--- Given data Enclosed Below ---
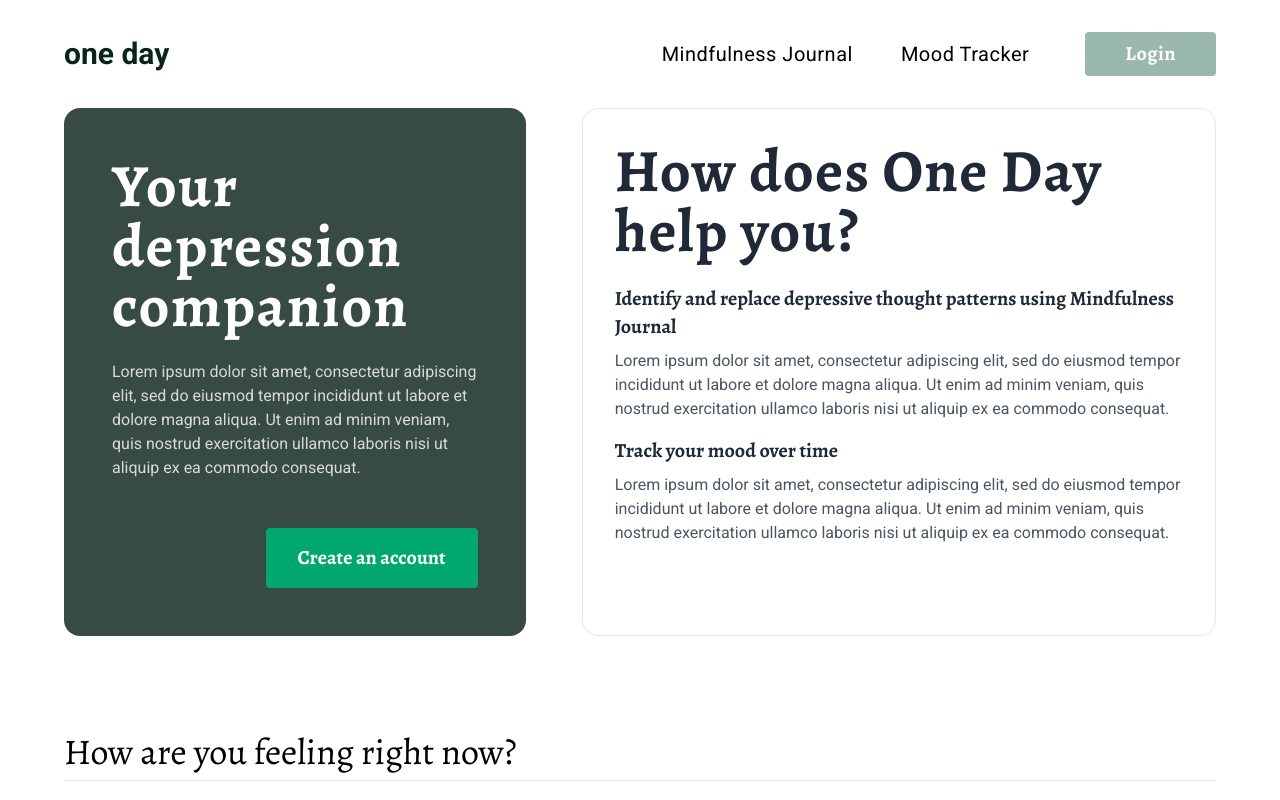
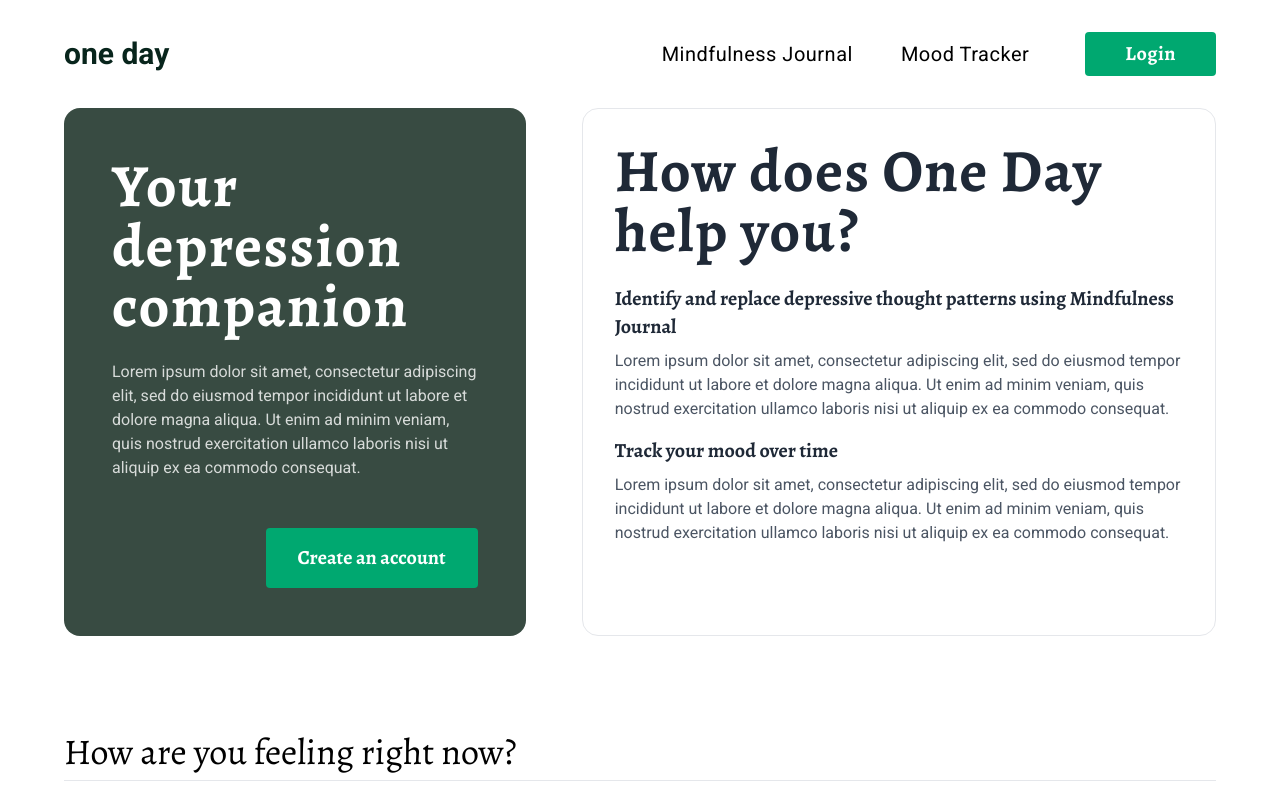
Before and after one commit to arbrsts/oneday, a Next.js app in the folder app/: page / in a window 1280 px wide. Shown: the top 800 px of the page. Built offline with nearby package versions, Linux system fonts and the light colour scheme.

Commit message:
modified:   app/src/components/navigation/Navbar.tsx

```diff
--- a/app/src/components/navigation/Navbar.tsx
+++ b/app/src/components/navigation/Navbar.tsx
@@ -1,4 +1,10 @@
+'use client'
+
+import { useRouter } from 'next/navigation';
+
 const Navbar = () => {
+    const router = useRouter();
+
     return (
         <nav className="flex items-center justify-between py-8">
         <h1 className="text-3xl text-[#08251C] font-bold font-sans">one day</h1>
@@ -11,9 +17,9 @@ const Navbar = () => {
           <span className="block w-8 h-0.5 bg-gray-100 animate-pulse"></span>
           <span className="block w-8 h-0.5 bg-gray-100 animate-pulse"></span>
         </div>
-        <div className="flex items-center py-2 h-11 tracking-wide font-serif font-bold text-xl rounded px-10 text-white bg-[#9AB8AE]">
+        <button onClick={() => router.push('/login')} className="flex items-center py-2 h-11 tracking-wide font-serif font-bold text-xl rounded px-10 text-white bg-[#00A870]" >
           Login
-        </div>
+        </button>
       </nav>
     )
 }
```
--- End of Enclosed Given data ---
§ **Assignment**: Extract every line above that contains the word "navigation".

§ **Answer for this exercise**:
modified:   app/src/components/navigation/Navbar.tsx
--- a/app/src/components/navigation/Navbar.tsx
+++ b/app/src/components/navigation/Navbar.tsx
+import { useRouter } from 'next/navigation';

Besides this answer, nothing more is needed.